Directions for this task.
Extract all lines that hold "agent" from the records below.

Supplied data.
======

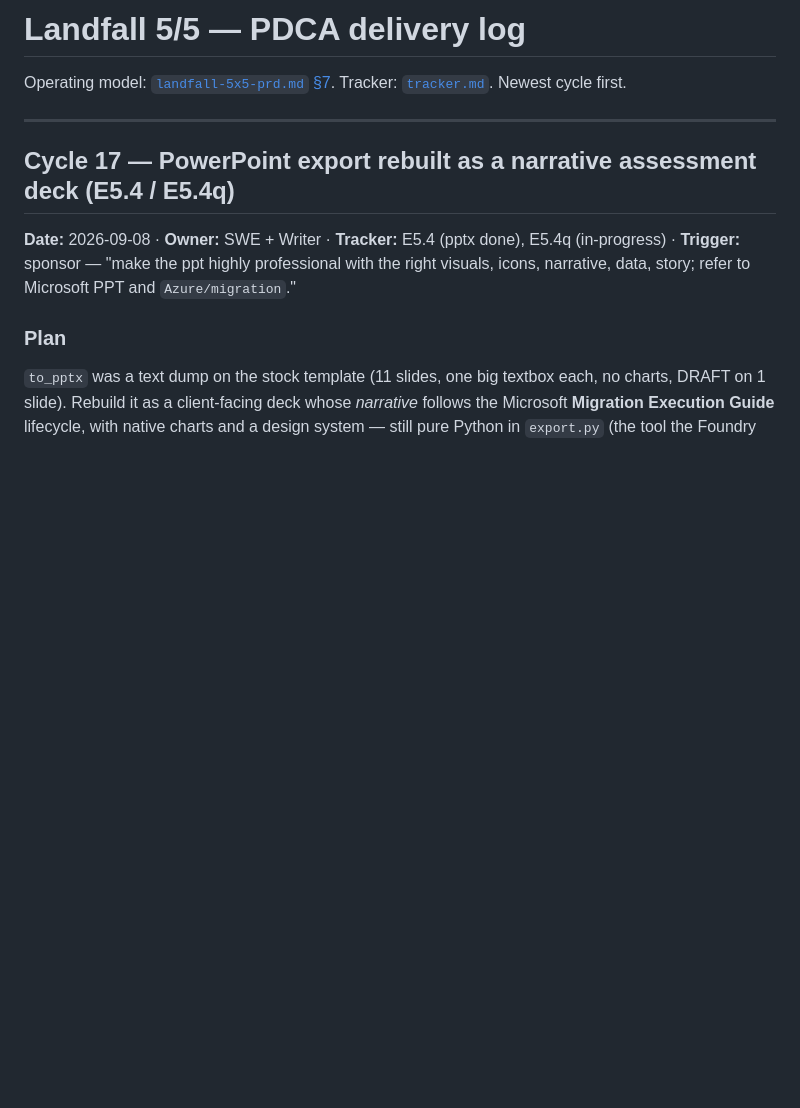
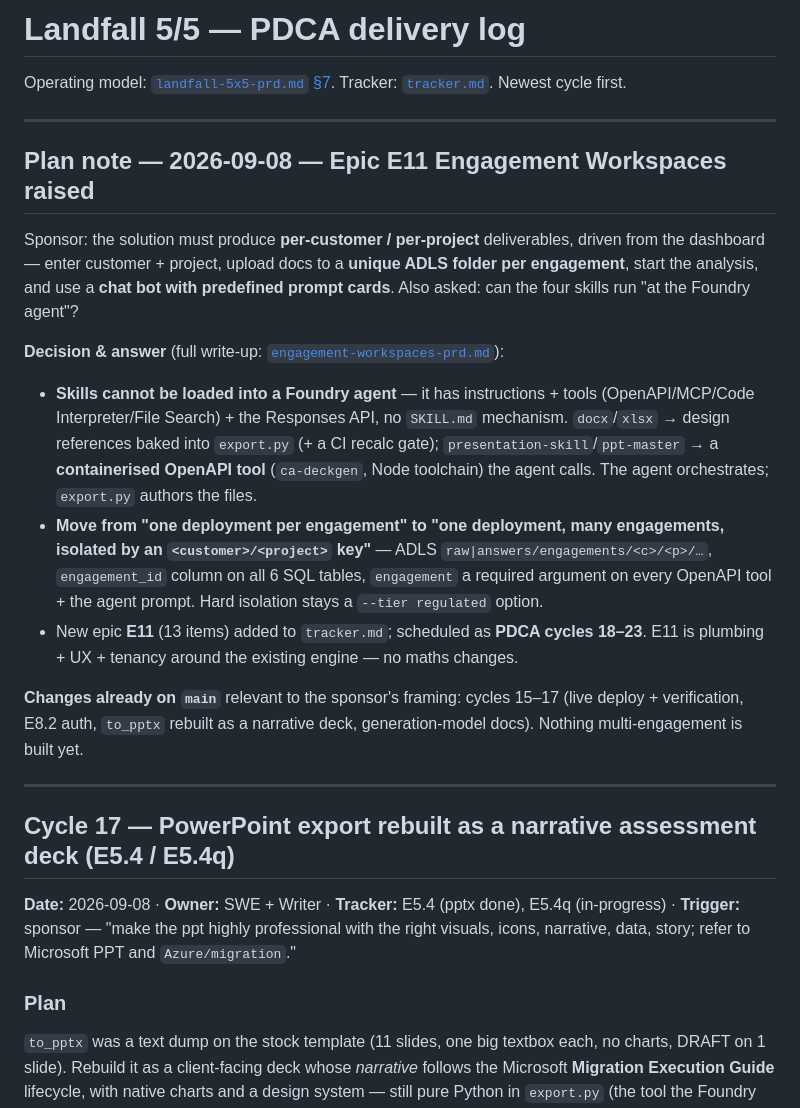
Before and after one commit to upendra25312/Landfall, a Markdown page: prd/pdca-log.md, the part around the change. Rendered like a GitHub page; blank space fills up the shorter version.

```diff
--- a/prd/pdca-log.md
+++ b/prd/pdca-log.md
@@ -2,6 +2,33 @@
 
 Operating model: [`landfall-5x5-prd.md` §7](landfall-5x5-prd.md). Tracker:
 [`tracker.md`](tracker.md). Newest cycle first.
+
+---
+
+## Plan note — 2026-09-08 — Epic E11 Engagement Workspaces raised
+
+Sponsor: the solution must produce **per-customer / per-project** deliverables, driven
+from the dashboard — enter customer + project, upload docs to a **unique ADLS folder per
+engagement**, start the analysis, and use a **chat bot with predefined prompt cards**.
+Also asked: can the four skills run "at the Foundry agent"?
+
+**Decision & answer** (full write-up: [`engagement-workspaces-prd.md`](engagement-workspaces-prd.md)):
+
+- **Skills cannot be loaded into a Foundry agent** — it has instructions + tools
+  (OpenAPI/MCP/Code Interpreter/File Search) + the Responses API, no `SKILL.md` mechanism.
+  `docx`/`xlsx` → design references baked into `export.py` (+ a CI recalc gate);
+  `presentation-skill`/`ppt-master` → a **containerised OpenAPI tool** (`ca-deckgen`, Node
+  toolchain) the agent calls. The agent orchestrates; `export.py` authors the files.
+- **Move from "one deployment per engagement" to "one deployment, many engagements,
+  isolated by an `<customer>/<project>` key"** — ADLS `raw|answers/engagements/<c>/<p>/…`,
+  `engagement_id` column on all 6 SQL tables, `engagement` a required argument on every
+  OpenAPI tool + the agent prompt. Hard isolation stays a `--tier regulated` option.
+- New epic **E11** (13 items) added to `tracker.md`; scheduled as **PDCA cycles 18–23**.
+  E11 is plumbing + UX + tenancy around the existing engine — no maths changes.
+
+**Changes already on `main`** relevant to the sponsor's framing: cycles 15–17 (live
+deploy + verification, E8.2 auth, `to_pptx` rebuilt as a narrative deck, generation-model
+docs). Nothing multi-engagement is built yet.
 
 ---
 
```
Also changed, not shown: prd/engagement-workspaces-prd.md (added, +269 -0 lines), prd/tracker.md (+22 -0 lines).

======

Reply.
+Also asked: can the four skills run "at the Foundry agent"?
+- **Skills cannot be loaded into a Foundry agent** — it has instructions + tools
+  toolchain) the agent calls. The agent orchestrates; `export.py` authors the files.
+  OpenAPI tool + the agent prompt. Hard isolation stays a `--tier regulated` option.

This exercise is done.